## Exercise instructions
Type out all the data below, word for word.

====== Material to process

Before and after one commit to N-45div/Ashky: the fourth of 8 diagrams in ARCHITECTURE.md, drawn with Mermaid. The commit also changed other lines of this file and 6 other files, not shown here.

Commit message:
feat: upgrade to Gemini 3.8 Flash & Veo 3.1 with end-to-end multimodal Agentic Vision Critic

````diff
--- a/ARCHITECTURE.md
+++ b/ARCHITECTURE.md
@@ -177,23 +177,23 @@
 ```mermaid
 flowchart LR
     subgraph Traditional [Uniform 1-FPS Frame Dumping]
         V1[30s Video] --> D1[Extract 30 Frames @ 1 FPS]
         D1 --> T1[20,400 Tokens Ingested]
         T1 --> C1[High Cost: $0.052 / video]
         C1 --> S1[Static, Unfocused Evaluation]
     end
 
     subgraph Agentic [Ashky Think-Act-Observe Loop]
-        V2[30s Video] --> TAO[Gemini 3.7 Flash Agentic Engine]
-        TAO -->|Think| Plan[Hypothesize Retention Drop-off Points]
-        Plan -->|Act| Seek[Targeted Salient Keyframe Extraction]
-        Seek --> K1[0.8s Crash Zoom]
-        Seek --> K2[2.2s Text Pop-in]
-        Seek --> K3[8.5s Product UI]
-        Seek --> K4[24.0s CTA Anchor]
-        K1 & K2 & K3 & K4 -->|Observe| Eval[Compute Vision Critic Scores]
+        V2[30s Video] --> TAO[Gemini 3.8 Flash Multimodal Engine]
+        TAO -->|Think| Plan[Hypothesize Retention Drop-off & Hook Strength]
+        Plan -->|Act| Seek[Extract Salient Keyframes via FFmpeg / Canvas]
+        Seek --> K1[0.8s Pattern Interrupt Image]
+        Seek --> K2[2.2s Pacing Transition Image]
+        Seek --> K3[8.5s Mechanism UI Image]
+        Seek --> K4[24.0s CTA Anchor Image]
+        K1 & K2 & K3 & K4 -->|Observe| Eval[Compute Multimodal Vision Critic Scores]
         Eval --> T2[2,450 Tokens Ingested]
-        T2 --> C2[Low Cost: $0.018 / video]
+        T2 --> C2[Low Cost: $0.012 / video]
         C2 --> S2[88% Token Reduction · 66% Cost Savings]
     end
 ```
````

============

## Answer section
Before and after one commit to N-45div/Ashky: the fourth of 8 diagrams in ARCHITECTURE.md, drawn with Mermaid. The commit also changed other lines of this file and 6 other files, not shown here.

Commit message:
feat: upgrade to Gemini 3.8 Flash & Veo 3.1 with end-to-end multimodal Agentic Vision Critic

````diff
--- a/ARCHITECTURE.md
+++ b/ARCHITECTURE.md
@@ -177,23 +177,23 @@
 ```mermaid
 flowchart LR
     subgraph Traditional [Uniform 1-FPS Frame Dumping]
         V1[30s Video] --> D1[Extract 30 Frames @ 1 FPS]
         D1 --> T1[20,400 Tokens Ingested]
         T1 --> C1[High Cost: $0.052 / video]
         C1 --> S1[Static, Unfocused Evaluation]
     end
 
     subgraph Agentic [Ashky Think-Act-Observe Loop]
-        V2[30s Video] --> TAO[Gemini 3.7 Flash Agentic Engine]
-        TAO -->|Think| Plan[Hypothesize Retention Drop-off Points]
-        Plan -->|Act| Seek[Targeted Salient Keyframe Extraction]
-        Seek --> K1[0.8s Crash Zoom]
-        Seek --> K2[2.2s Text Pop-in]
-        Seek --> K3[8.5s Product UI]
-        Seek --> K4[24.0s CTA Anchor]
-        K1 & K2 & K3 & K4 -->|Observe| Eval[Compute Vision Critic Scores]
+        V2[30s Video] --> TAO[Gemini 3.8 Flash Multimodal Engine]
+        TAO -->|Think| Plan[Hypothesize Retention Drop-off & Hook Strength]
+        Plan -->|Act| Seek[Extract Salient Keyframes via FFmpeg / Canvas]
+        Seek --> K1[0.8s Pattern Interrupt Image]
+        Seek --> K2[2.2s Pacing Transition Image]
+        Seek --> K3[8.5s Mechanism UI Image]
+        Seek --> K4[24.0s CTA Anchor Image]
+        K1 & K2 & K3 & K4 -->|Observe| Eval[Compute Multimodal Vision Critic Scores]
         Eval --> T2[2,450 Tokens Ingested]
-        T2 --> C2[Low Cost: $0.018 / video]
+        T2 --> C2[Low Cost: $0.012 / video]
         C2 --> S2[88% Token Reduction · 66% Cost Savings]
     end
 ```
````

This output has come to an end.